Jesus spent his earthly life moving in one direction – ‘up to Jerusalem’. He had no other direction to move in. And the whole of his life was a combination of continual teaching – his lived daily life, his silences, his miracles, his prayer, his gestures, his love for the people, his special affection for the downtrodden and poor and his acceptance of the total sacrifice of the cross and Resurrection. Yes! Indeed this is a week like no other in the Christian calendar.

As we read the events in today’s Gospel it is hard not to be struck by the momentum and pace which gathers around Jesus as he moves inexorably towards his final destiny. His humility and his self-emptying are the key to understanding these Holy Week events – and the possible catalyst for the personal conversion of each of us. And so, this week we are called to reflect on the full divinity and humanity of God, whose power, presence and promise can now and for all time come to us in a form and expression which we can understand and with whom we can be one. It is a kind of movement from death to life, from darkness to light, and it is remembered in flesh, tears and blood – all of the emotions of a very human being. We enter into solidarity with our saviour and everything is completed, redeemed and fulfilled.

And so, the challenges of Palm Sunday, and indeed of all of Holy Week, are our focus as we journey on our own way ‘up to Jerusalem’. The way of the cross is not comfortable and indeed at times, seems absurd. This is because we live in a world which prizes success, power, fame, wealth and prosperity and all of us can be tempted by these attractions. But this is not the way of Christ. He enters personally and fully into the very depths of human life – pain, suffering, betrayal, rejection and death – and this can prove life-giving for us.

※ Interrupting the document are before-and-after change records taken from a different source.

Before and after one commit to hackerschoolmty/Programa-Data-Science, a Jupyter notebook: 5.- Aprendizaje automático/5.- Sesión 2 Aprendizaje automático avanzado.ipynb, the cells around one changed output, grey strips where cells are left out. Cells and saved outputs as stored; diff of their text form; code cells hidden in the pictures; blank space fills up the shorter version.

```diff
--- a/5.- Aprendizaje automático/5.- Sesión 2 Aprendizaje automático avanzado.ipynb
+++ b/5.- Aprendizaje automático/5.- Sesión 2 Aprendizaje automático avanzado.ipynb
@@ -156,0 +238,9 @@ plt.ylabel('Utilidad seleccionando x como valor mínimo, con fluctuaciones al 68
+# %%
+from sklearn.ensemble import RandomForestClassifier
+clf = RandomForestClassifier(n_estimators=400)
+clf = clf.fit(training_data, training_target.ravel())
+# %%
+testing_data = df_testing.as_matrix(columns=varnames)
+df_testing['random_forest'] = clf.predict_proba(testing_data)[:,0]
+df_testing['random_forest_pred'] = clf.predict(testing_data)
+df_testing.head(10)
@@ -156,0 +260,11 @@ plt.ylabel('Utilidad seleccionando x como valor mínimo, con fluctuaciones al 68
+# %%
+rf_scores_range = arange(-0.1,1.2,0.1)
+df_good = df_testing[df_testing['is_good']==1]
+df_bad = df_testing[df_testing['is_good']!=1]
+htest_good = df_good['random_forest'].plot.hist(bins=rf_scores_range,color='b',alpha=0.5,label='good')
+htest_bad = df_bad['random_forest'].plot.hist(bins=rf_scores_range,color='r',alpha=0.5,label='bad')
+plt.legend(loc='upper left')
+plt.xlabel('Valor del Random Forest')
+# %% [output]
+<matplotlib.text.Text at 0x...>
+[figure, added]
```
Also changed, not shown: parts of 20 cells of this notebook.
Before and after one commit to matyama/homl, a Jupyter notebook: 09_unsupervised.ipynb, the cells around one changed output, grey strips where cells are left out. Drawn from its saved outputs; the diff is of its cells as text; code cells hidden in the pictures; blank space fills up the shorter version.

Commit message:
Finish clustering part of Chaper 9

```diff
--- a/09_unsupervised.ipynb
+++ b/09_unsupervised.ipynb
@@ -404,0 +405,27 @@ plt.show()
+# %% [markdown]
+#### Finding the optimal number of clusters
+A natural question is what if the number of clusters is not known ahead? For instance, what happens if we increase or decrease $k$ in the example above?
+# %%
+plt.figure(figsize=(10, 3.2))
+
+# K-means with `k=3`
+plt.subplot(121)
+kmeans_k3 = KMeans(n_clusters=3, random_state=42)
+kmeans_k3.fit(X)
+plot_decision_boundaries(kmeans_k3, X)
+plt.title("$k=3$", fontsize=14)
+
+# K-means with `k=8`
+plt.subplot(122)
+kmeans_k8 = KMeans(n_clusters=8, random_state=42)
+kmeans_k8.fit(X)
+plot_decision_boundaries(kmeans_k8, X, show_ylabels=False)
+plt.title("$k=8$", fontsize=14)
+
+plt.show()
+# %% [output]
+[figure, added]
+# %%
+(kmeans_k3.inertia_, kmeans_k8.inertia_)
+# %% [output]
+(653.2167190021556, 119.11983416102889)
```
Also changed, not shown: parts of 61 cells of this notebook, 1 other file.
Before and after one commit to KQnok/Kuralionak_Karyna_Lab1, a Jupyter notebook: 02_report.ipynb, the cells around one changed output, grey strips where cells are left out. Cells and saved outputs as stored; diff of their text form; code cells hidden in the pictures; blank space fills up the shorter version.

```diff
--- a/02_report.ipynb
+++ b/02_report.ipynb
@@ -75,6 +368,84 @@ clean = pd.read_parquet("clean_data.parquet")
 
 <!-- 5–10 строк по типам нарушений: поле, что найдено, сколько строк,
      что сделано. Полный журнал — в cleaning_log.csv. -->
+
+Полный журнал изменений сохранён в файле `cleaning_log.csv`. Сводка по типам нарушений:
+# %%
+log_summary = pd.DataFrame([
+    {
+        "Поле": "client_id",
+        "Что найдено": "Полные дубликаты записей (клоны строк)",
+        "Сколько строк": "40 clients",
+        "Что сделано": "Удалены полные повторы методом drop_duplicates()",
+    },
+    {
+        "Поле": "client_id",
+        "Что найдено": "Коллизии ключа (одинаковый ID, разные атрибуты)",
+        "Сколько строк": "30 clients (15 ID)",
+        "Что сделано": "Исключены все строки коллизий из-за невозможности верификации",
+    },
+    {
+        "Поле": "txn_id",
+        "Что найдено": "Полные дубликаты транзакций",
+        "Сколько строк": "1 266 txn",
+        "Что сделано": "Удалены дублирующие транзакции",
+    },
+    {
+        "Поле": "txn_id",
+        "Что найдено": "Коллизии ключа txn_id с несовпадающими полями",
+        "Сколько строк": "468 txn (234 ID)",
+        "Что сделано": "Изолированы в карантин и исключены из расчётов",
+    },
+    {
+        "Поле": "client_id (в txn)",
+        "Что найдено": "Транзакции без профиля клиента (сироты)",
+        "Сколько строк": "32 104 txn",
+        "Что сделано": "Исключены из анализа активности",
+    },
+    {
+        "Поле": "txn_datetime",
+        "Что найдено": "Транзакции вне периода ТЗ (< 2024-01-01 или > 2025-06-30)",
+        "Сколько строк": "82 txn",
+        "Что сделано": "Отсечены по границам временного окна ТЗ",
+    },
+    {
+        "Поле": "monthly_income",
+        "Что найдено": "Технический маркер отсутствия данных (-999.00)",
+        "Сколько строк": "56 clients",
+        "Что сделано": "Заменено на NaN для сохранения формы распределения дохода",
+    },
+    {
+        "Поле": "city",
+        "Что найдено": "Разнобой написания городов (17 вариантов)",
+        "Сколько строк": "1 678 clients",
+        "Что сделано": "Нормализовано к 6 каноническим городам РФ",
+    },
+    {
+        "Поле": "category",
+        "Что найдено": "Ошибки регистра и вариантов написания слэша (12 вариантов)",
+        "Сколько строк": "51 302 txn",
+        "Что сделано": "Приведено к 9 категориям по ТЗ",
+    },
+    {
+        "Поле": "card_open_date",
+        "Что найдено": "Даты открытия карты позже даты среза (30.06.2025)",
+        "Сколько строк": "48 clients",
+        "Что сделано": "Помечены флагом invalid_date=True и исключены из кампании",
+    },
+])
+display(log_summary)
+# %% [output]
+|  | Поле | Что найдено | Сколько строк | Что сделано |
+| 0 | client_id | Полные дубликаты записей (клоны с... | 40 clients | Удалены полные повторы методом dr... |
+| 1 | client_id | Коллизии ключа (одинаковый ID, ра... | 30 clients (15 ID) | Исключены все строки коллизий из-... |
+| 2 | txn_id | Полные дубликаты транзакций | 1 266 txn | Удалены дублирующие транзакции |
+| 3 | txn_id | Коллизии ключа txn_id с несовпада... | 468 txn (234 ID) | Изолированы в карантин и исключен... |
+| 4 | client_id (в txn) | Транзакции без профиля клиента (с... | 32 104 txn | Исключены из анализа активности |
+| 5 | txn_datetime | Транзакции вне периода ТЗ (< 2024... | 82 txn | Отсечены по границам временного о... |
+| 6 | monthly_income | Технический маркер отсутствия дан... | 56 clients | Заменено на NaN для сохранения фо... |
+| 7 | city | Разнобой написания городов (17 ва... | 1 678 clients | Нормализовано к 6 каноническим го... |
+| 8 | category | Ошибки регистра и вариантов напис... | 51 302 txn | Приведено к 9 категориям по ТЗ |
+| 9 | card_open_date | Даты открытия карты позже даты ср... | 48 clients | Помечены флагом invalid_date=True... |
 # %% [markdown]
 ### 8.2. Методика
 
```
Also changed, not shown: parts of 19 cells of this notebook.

Elements of the Palm Sunday story will resonate with all of us, for what they reflect about human nature.  However it was this very humanity that Jesus embraced. He was betrayed by practically everyone, but he did not betray our humanity. That he could do this, is the foundation of our ultimate hope, not only in God, but in humanity too.